Playing with fire
Aim of Iran’s behaviour is to trick White House into revealing its intentions.
2017/02/12 Issue: 93 Page: 6
The Arab Weekly
Iran is “playing with fire”. These are not my words but those of US President Donald Trump. He has warned the mullahs against continuing their expansionist schemes and advised them to realise the difference between him and “kind” former president Barack Obama.
Now that another cold war of words is alight between Washington and Tehran following Iran’s recent ballistic missile test, I do not see any strategic objectives behind the test except probing the intentions of the new US administration and taunting it.
I am sure that Iran did what it did after carefully examining North Korea’s experience in dealing with the United States. Iran has improved on North Korea’s strategy and used its own significant heritage in carpet-selling techniques and strategies to its advantage in negotiations with the West.
Thus, Iran was able to strike an advantageous nuclear deal and repatriate its frozen assets. It also succeeded in luring Eastern businesses by dangling deals worth billions of dollars in civil aviation and other domains.
Iran’s behaviour is a calculated provocation towards the Trump administration. Its aim is to trick the White House into revealing its intentions and thus select the guiding thread in dealing with them.
This strategy is not a defensive one, as it might seem, but an offensive one. Iran has chosen to start its provocation strategy before the new administration at the White House can find the time to beef up the Iranian file and come up with alternatives.

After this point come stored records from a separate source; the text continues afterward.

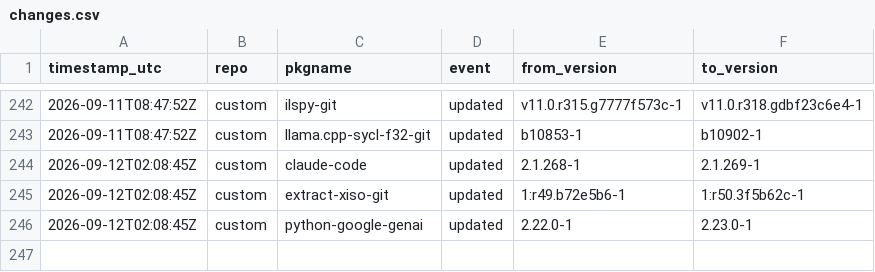
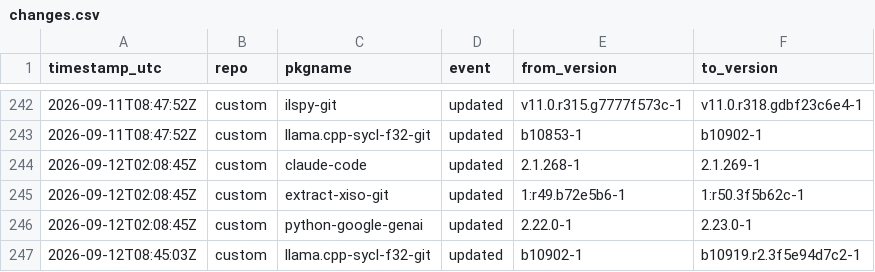
Before and after one commit to xerootg/xerootg.github.io, a CSV file: data/changes.csv, drawn as a sheet; only a part is shown, gaps mark what is left out.

```diff
--- a/data/changes.csv
+++ b/data/changes.csv
@@ -246 +246,2 @@ timestamp_utc,repo,pkgname,event,from_version,to_version
 2026-09-12T02:08:45Z,custom,python-google-genai,updated,2.22.0-1,2.23.0-1
+2026-09-12T08:45:03Z,custom,llama.cpp-sycl-f32-git,updated,b10902-1,b10919.r2.3f5e94d7c2-1
```
Also changed, not shown: data/packages.csv, 2 other files.
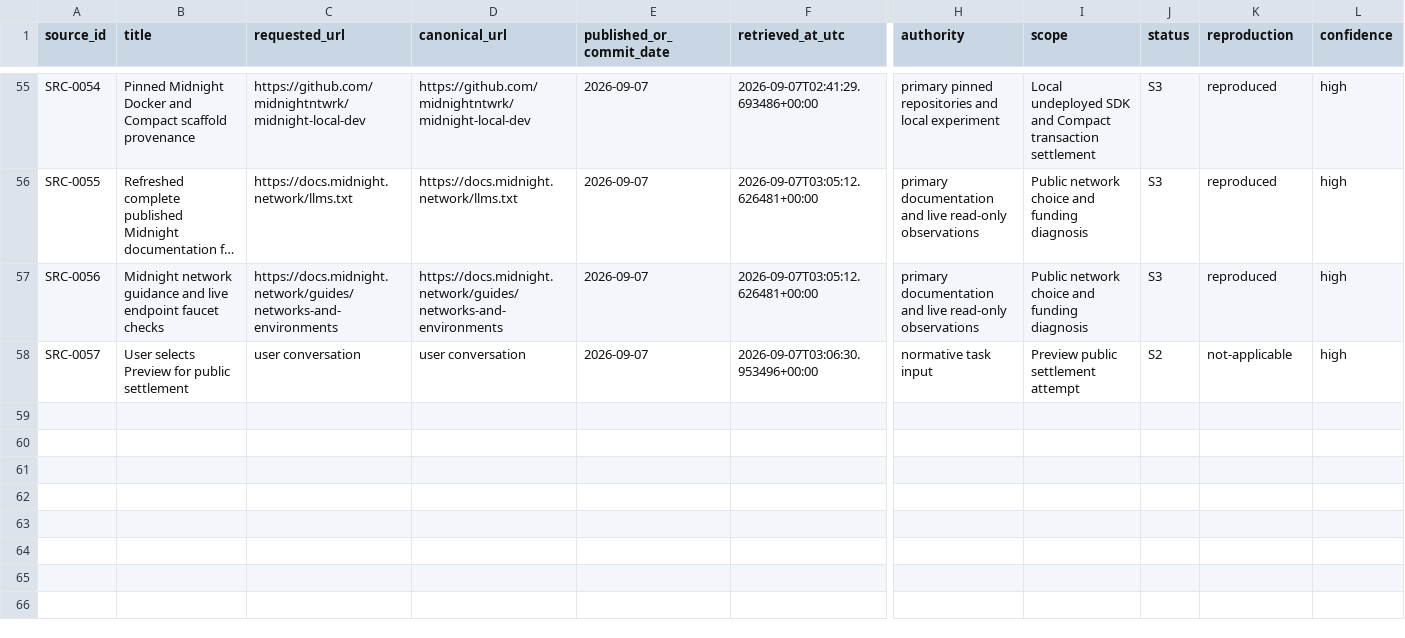
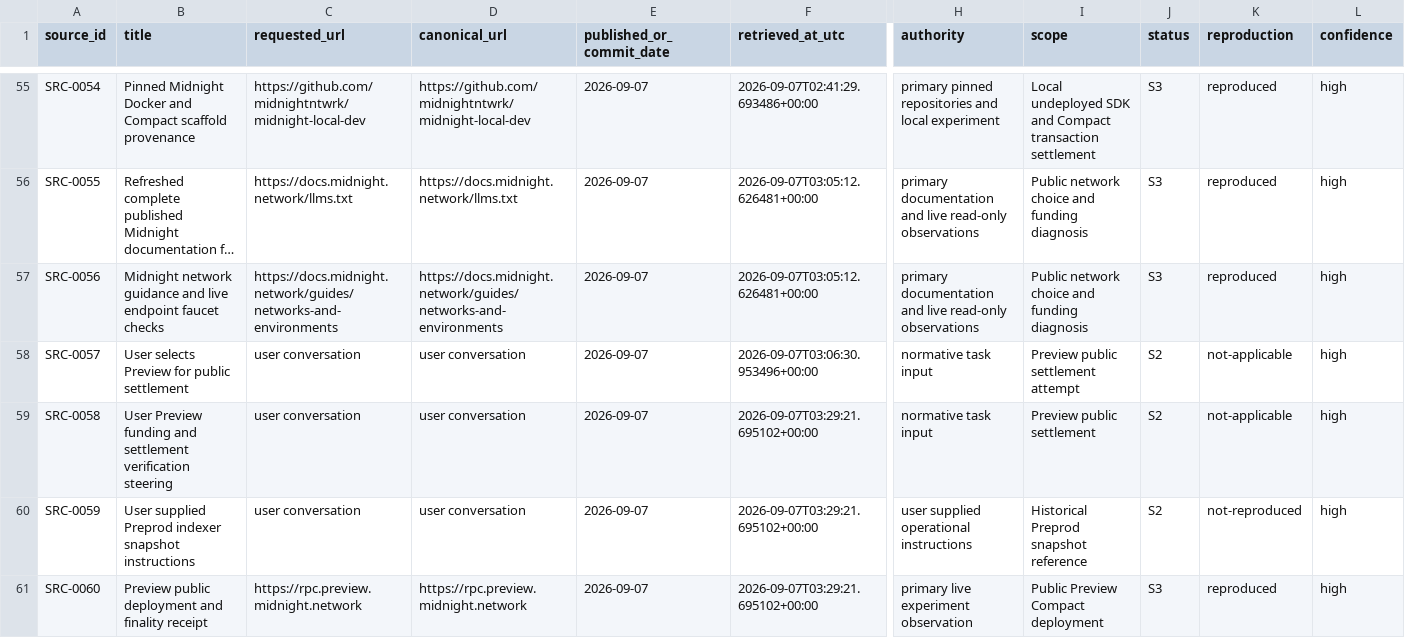
Before and after one commit to CharlesHoskinson/Moriarty, a CSV file: evidence/source-inventory.csv, drawn as a sheet; only a part is shown, gaps mark what is left out; long unchanged cells end in …; rows hold the shown columns only; the diff names each change by its address in the sheet, - before the commit and + after, or states it on an @@ line.

Commit message:
Verify public Preview deployment and preserve DUST call failures

```diff
--- a/evidence/source-inventory.csv
+++ b/evidence/source-inventory.csv
+row 59: SRC-0058 | User Preview funding and settlement verification steering | user conversation | user conversation | 2026-09-07 | 2026-09-07T03:29:21.695102+00:00 | normative task input | Preview public settlement | S2 | not-applicable | high
+row 60: SRC-0059 | User supplied Preprod indexer snapshot instructions | user conversation | user conversation | 2026-09-07 | 2026-09-07T03:29:21.695102+00:00 | user supplied operational instructions | Historical Preprod snapshot reference | S2 | not-reproduced | high
+row 61: SRC-0060 | Preview public deployment and finality receipt | https://rpc.preview.midnight.network | https://rpc.preview.midnight.network | 2026-09-07 | 2026-09-07T03:29:21.695102+00:00 | primary live experiment observation | Public Preview Compact deployment | S3 | reproduced | high
```
Also changed, not shown: 23 other files.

The mullahs have extensive experience in the art of negotiating, dodging and stalling. They took the initiative and reduced the United States to a reactive role. They know quite well that, for the moment, the US administration can only condemn and talk big. It is still tender-footed and is kept busy defending its ban on immigrants and its wall project along the US-Mexican border.
Observers say that the mullahs in Tehran are going to be irked by the new American sanctions against certain Iranian individuals and businesses. They certainly will, but only on the outside as part of the show. On the inside, the sanctions are part of the provocation plan. The sanctions will also irk other international players keen on doing profitable business with Iran.
This is not the first time we have heard the phrase “playing with fire” used in US political discourse concerning Iran. Former US presidents and senior officials have used these exact words and other similar expressions on several previous occasions. So, the mullahs are used to them and will not back down. In fact, they might go one step further and take the game one level up.
It does not have to be through a second ballistic missile test, it could be through securing gains in Syria or elsewhere. Iran is very good at the keep-them-on-the-edge-of-their-seats game and is not shy about using the strategy of bringing the world to the brink of disaster; then either it suddenly backs down or its opponents do.
During the coming stages of the game, the countries of the Arabian Gulf ought not limit themselves to the role of spectators in this strategic game. Years of being spectators robbed them of any initiative. We should not enjoy the current game for long and must start fixing our paths ourselves regardless of who wins this cold war, or even a potential “hot” war, between Iran and the United States.
The interests of the Gulf Cooperation Council (GCC) countries are, in theory, dependent on US-Iranian relations but I believe it is unwise to simply await an American initiative to curtail Iran’s expansionist policies. We risk being surprised by agreements detrimental to our relations with the United States, our main strategic partner.
I believe we ought to move according to our interests inside the GCC. We need to clearly outline to the Trump administration our specific wishes on the regional level and redraw our strategic partnership with America based on a network of mutual interests impervious to Iran’s meddling.
The United States’ strategic interests change all the time but so do ours and those of the mullahs on the opposite shores of the Arabian Gulf. So we need to think of alternatives and innovative solutions in our relations with our American partner.
We need to take into consideration all potential trends in the domains of energy, Sino-American relations, America’s isolationist orientation, Iran’s expansionist ambitions and potential roles of other regional powers such as Turkey, India, Pakistan and Egypt, which are liable to affect security in the Gulf countries.
We must also not disregard Israel’s own strategies and plans in the region. Ignoring them will not make them disappear nor will it help our own plans and strategies, regardless of what we think of them.